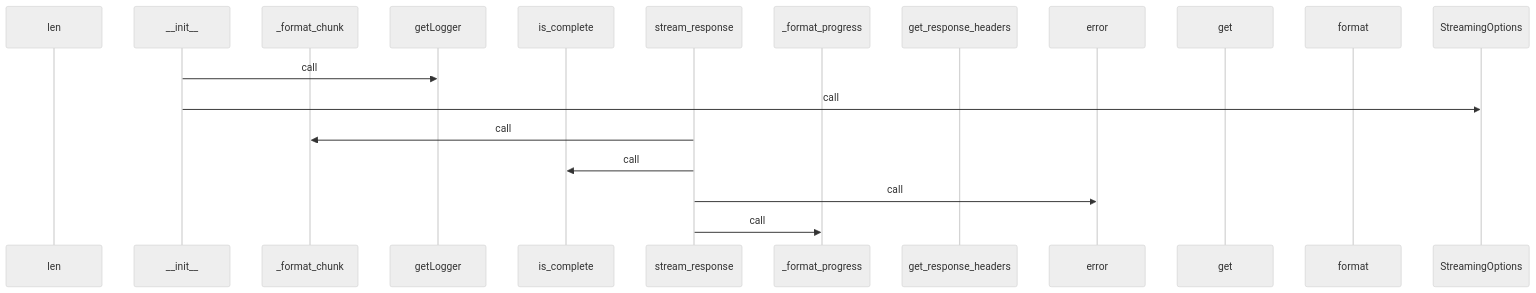
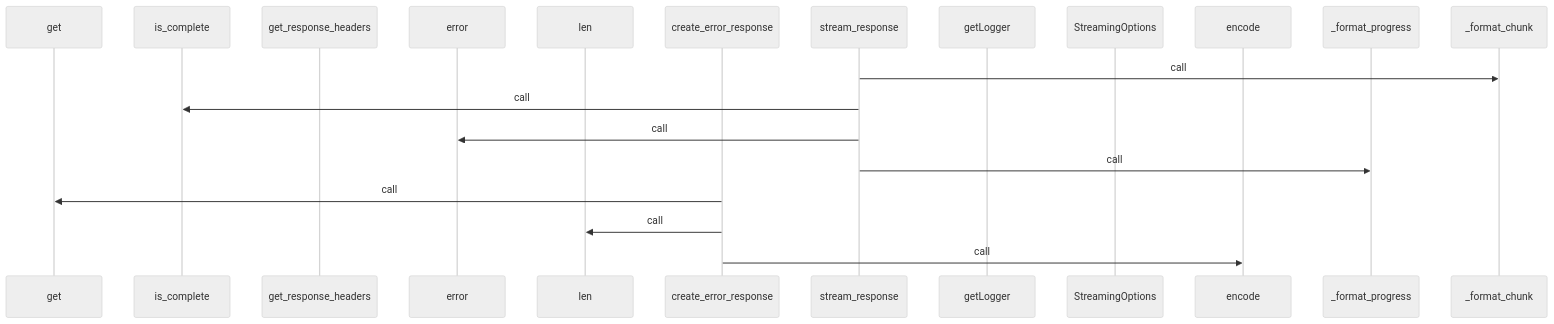
Before and after one commit to yeonjae-personal/codemuse-backend: the third of 4 diagrams in generated_docs/rule_analyzer/streaming/protocols/http_streaming.md, drawn with Mermaid (neutral theme). The commit also changed other lines of this file and 3991 other files, not shown here.

First line of the commit message:
feat: 워크플로우 개선 및 핵심 문서 자동 생성 구현

````diff
--- a/generated_docs/rule_analyzer/streaming/protocols/http_streaming.md
+++ b/generated_docs/rule_analyzer/streaming/protocols/http_streaming.md
@@ -156,21 +156,22 @@
 ```mermaid
 sequenceDiagram
-  participant len as len
-  participant __init__ as __init__
-  participant _format_chunk as _format_chunk
-  participant getLogger as getLogger
+  participant get as get
   participant is_complete as is_complete
-  participant stream_response as stream_response
-  participant _format_progress as _format_progress
   participant get_response_headers as get_response_headers
   participant error as error
-  participant get as get
-  participant format as format
+  participant len as len
+  participant create_error_response as create_error_response
+  participant stream_response as stream_response
+  participant getLogger as getLogger
   participant StreamingOptions as StreamingOptions
-  __init__->>getLogger: call
-  __init__->>StreamingOptions: call
+  participant encode as encode
+  participant _format_progress as _format_progress
+  participant _format_chunk as _format_chunk
   stream_response->>_format_chunk: call
   stream_response->>is_complete: call
   stream_response->>error: call
   stream_response->>_format_progress: call
+  create_error_response->>get: call
+  create_error_response->>len: call
+  create_error_response->>encode: call
 ```
````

:::

### Exercise prompt
Repeat the data exactly, excluding the pictures.

### Output below
Before and after one commit to yeonjae-personal/codemuse-backend: the third of 4 diagrams in generated_docs/rule_analyzer/streaming/protocols/http_streaming.md, drawn with Mermaid (neutral theme). The commit also changed other lines of this file and 3991 other files, not shown here.

First line of the commit message:
feat: 워크플로우 개선 및 핵심 문서 자동 생성 구현

````diff
--- a/generated_docs/rule_analyzer/streaming/protocols/http_streaming.md
+++ b/generated_docs/rule_analyzer/streaming/protocols/http_streaming.md
@@ -156,21 +156,22 @@
 ```mermaid
 sequenceDiagram
-  participant len as len
-  participant __init__ as __init__
-  participant _format_chunk as _format_chunk
-  participant getLogger as getLogger
+  participant get as get
   participant is_complete as is_complete
-  participant stream_response as stream_response
-  participant _format_progress as _format_progress
   participant get_response_headers as get_response_headers
   participant error as error
-  participant get as get
-  participant format as format
+  participant len as len
+  participant create_error_response as create_error_response
+  participant stream_response as stream_response
+  participant getLogger as getLogger
   participant StreamingOptions as StreamingOptions
-  __init__->>getLogger: call
-  __init__->>StreamingOptions: call
+  participant encode as encode
+  participant _format_progress as _format_progress
+  participant _format_chunk as _format_chunk
   stream_response->>_format_chunk: call
   stream_response->>is_complete: call
   stream_response->>error: call
   stream_response->>_format_progress: call
+  create_error_response->>get: call
+  create_error_response->>len: call
+  create_error_response->>encode: call
 ```
````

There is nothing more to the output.